What Raising Butterflies Taught Me About Miscarriage
How I learned to live with pain and possibility.
When a butterfly emerges from its chrysalis, it has at most two hours to stretch out its wings. If it doesn’t, its wings will dry shut. The butterfly will never fly. It can’t live. That’s it. There isn’t anything anyone can do.
I learned that last summer when my children and I started collecting butterfly eggs. Rescuing, we called it. That summer, my two boys and I spent the long days scanning the undersides of milkweed, parsley, and dill for butter-colored beads of possibility. When we found one, which we often did, we’d carefully pull off the green perch and carry it home.

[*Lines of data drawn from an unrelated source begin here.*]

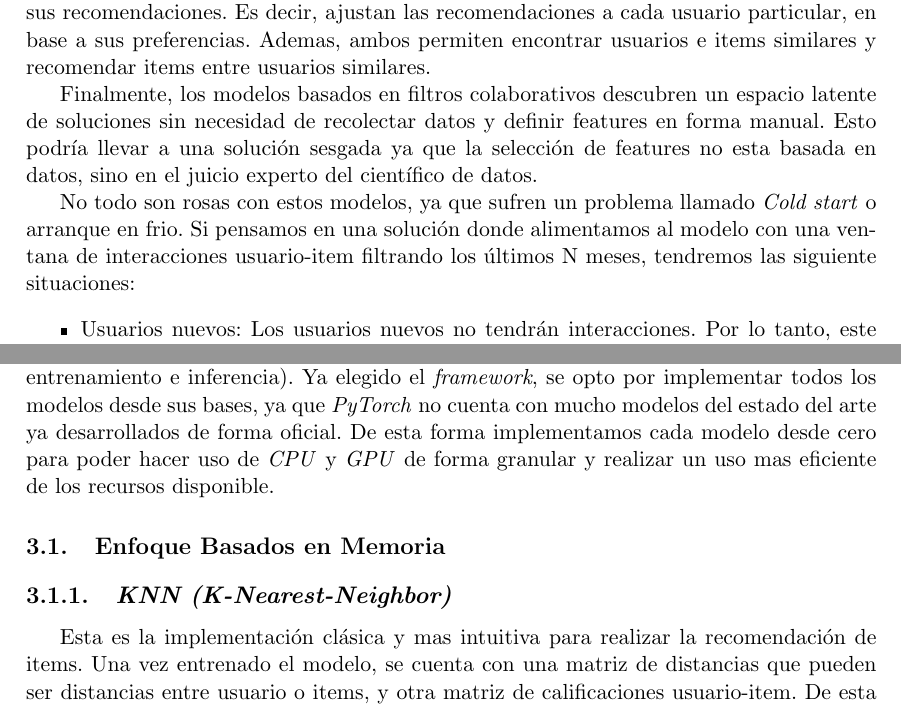
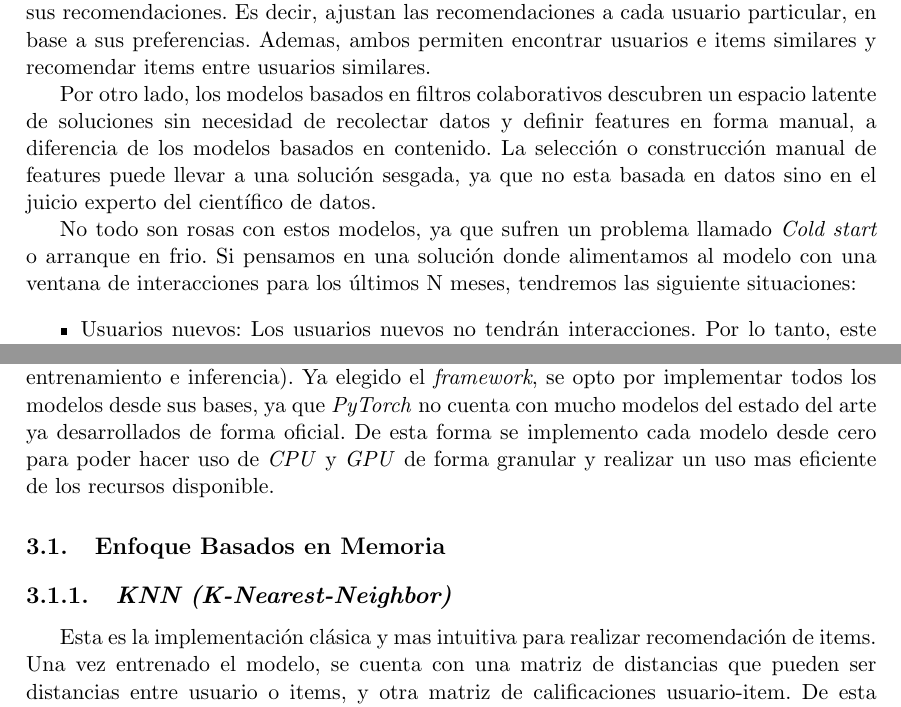
Before and after one commit to adrianmarino/thesis-paper, a LaTeX thesis (docs/thesis/thesis.tex): two parts of pages 11 and 29 of 64, joined at a grey line, cut so that both start at the same text. Compiled offline with pdfLaTeX.

Commit message:
fix: typos

```diff
--- a/docs/thesis/thesis.tex
+++ b/docs/thesis/thesis.tex
@@ -119,9 +119,9 @@ Estos modelos, a diferencia de los modelos basados en contenido, no requirieren
 Ambos tipo de modelos, basados en contenido y filtros colaborativos, personalizan sus recomendaciones.
 Es decir, ajustan las recomendaciones a cada usuario particular, en base a sus preferencias. Ademas, ambos permiten encontrar usuarios e items similares y recomendar items entre usuarios similares.
 
-Finalmente, los modelos basados en filtros colaborativos descubren un espacio latente de soluciones sin necesidad de recolectar datos y definir features en forma manual. Esto podría llevar a una solución sesgada ya que la selección de features no esta basada en datos, sino en el juicio experto del científico de datos.
+Por otro lado, los modelos basados en filtros colaborativos descubren un espacio latente de soluciones sin necesidad de recolectar datos y definir features en forma manual, a diferencia de los modelos basados en contenido. La selección o construcción manual de features puede llevar a una solución sesgada, ya que no esta basada en datos sino en el juicio experto del científico de datos.
 
-No todo son rosas con estos modelos, ya que sufren un problema llamado \textit{Cold start} o arranque en frio. Si pensamos en una solución donde alimentamos al modelo con una ventana de interacciones usuario-item filtrando los últimos N meses, tendremos las siguiente situaciones:
+No todo son rosas con estos modelos, ya que sufren un problema llamado \textit{Cold start} o arranque en frio. Si pensamos en una solución donde alimentamos al modelo con una ventana de interacciones para los últimos N meses, tendremos las siguiente situaciones:
 
 \begin{itemize}
 	\item Usuarios nuevos: Los usuarios nuevos no tendrán interacciones. Por lo tanto, este modelo no podrá realizar ninguna recomendación. En general, se establece un mínimo de interacciones para que el modelo pueda realizar recomendaciones acertadas.
@@ -630,14 +630,13 @@ En este capitulo se describirán los modelos utilizados para realiza la predicci
 
 Cada implementación tiene sus particularidades:  Cuanto puede escalar, sus tiempos de entrenamiento y predicción, su implementación, exactitud de las predicciones, tendencia al overfitting, etc.. Para este trabajo se eligieron dos grandes grupos. Por un lado, una implementación sencilla basada en memoria como es el algoritmo de K vecinos cercanos y por el otro, modelos basados en Deep Learning. Los modelos basados en Deep Learning utilizan \textit{Embeddings} en todos los casos, como una forma de reducir la dimensionalidad de las variables categóricas que se utilizan como entradas. Ademas, cada modelo tiene su propia arquitectura, algunas clásicas y otras basadas en modelos del estado del arte. Luego, la idea fue medir los resultados de todo los modelos utilizando distintas métricas comparables, entrenando con el mismo \textit{dataset} en todos los casos. De esta forma podemos comparar los resultados de cada modelo. K vecinos cercanos (\textit{KNN}) fue tomado como baseline, a partir del cual poder comparar los demás modelos.
 
-Por otro lado, dada la cantidad de datos con la que se cuenta y teniendo en cuenta que estos modelos son muy
-demandantes en cuanto a recursos de \textit{hardware}, se opto por usar el framework \href{https://pytorch.org/}{\textit{PyTorch}}, dado que permite hacer uso tanto de \textit{CPU} como \textit{GPU}. De esta forma, se puede elegir cuando usar cada dispositivo y en que parte del flujo (pre-procesamiento, entrenamiento e inferencia). Ya elegido el \textit{framework}, se opto por implementar todos los modelos desde sus bases, ya que \textit{PyTorch} no cuenta con mucho modelos del estado del arte ya desarrollados de forma oficial. De esta forma implementamos cada modelo desde cero para poder hacer uso de \textit{CPU} y \textit{GPU} de forma granular y realizar un uso mas eficiente de los recursos disponible.
+Por otro lado, dada la cantidad de datos con la que se cuenta y teniendo en cuenta que estos modelos son muy demandantes en cuanto a recursos de \textit{hardware}, se opto por usar el framework \href{https://pytorch.org/}{\textit{PyTorch}}, dado que permite hacer uso tanto de \textit{CPU} como \textit{GPU}. De esta forma, se puede elegir cuando usar cada dispositivo y en que parte del flujo (pre-procesamiento, entrenamiento e inferencia). Ya elegido el \textit{framework}, se opto por implementar todos los modelos desde sus bases, ya que \textit{PyTorch} no cuenta con mucho modelos del estado del arte ya desarrollados de forma oficial. De esta forma se implemento cada modelo desde cero para poder hacer uso de \textit{CPU} y \textit{GPU} de forma granular y realizar un uso mas eficiente de los recursos disponible.
 
 \section{Enfoque Basados en Memoria}
 
 \subsection{\textit{KNN (K-Nearest-Neighbor)}}
 
-Esta es la implementación clásica y mas intuitiva para realizar la recomendación de items. Una vez entrenado el modelo, se cuenta con una matriz de distancias que pueden ser distancias entre usuario o items, y otra matriz de calificaciones usuario-item. De esta forma, en la etapa de inferencia, el modelo tomo como entrada un usuario(user\_id) y un item(item\_id) y retorna la predicción de la calificación. Estas matrices se puede mantener en memoria, persistir en una base de datos (como puede ser Redis) o en un archivos indexado. Por esta cuestión, la categoría en memoria no tiene por que ser estricta, pero si se entiende que los mejores tiempos de inferencia y entrenamiento se lograran cuando se tenga parte o la totalidad de estas matrices en memoria.
+Esta es la implementación clásica y mas intuitiva para realizar recomendación de items. Una vez entrenado el modelo, se cuenta con una matriz de distancias que pueden ser distancias entre usuario o items, y otra matriz de calificaciones usuario-item. De esta forma, en la etapa de inferencia, el modelo tomo como entrada un usuario(user\_id) y un item(item\_id) y retorna la predicción de la calificación. Estas matrices se puede mantener en memoria, persistir en una base de datos (como puede ser \textit{Redis}) o en un archivos indexado. Por esta cuestión, la categoría en memoria no tiene por que ser estricta, pero si se entiende que los mejores tiempos de inferencia y entrenamiento se lograran cuando se tenga parte o la totalidad de estas matrices en memoria.
 
 \clearpage
 Luego, para realizar el entrenamiento del modelo se necesita una lista de tuplas, donde cada tupla contiene:
```
Also changed, not shown: docs/thesis/thesis.pdf, docs/thesis/thesis.tex (4 more changed lines).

When we collected our first butterfly eggs, there was an egg inside me, too. My egg divided and began to assemble itself. The possibility of a person.
After butterfly eggs hatch, if you look close, you’ll see a caterpillar in miniature. It looks like a made-up thing. Tiny and exact. No bigger than a hangnail. In our white mesh cage, we fed the monarch caterpillars flaps of milkweed. The swallowtails munched feathers of dill and parsley. And, every day, they grew.
The baby inside of me grew, too. In the ultrasound, you didn’t have to look close to see its arms and legs. In the middle, a reassuring flutter. Its humanness was undeniable.
When the caterpillars are as big as your pinky, they’re just about ready to make their chrysalises. After that, there’s nothing to do but to wait.
The morning that the first of the monarchs emerged from its chrysalis, I unzipped the white mesh cage. The butterfly pulsed its perfect wings slowly, then quickly. It disappeared into a tall maple. Poof. My four-year-old boy cried. He had wanted to hold it. It’s not easy to let things go.
When the nausea faded, I fixated on the butterflies instead of my body. I gathered more milkweed. More dill. I cleaned that white mesh cage two times a day. These caterpillars would have everything they required. Life finds a way, I told myself, coaxing a feeling like hope. It seemed like it could be true.
One day, inside our white mesh cage, I counted one. Two. Three. Six. Twelve. Fourteen. Twenty-eight butterflies in the…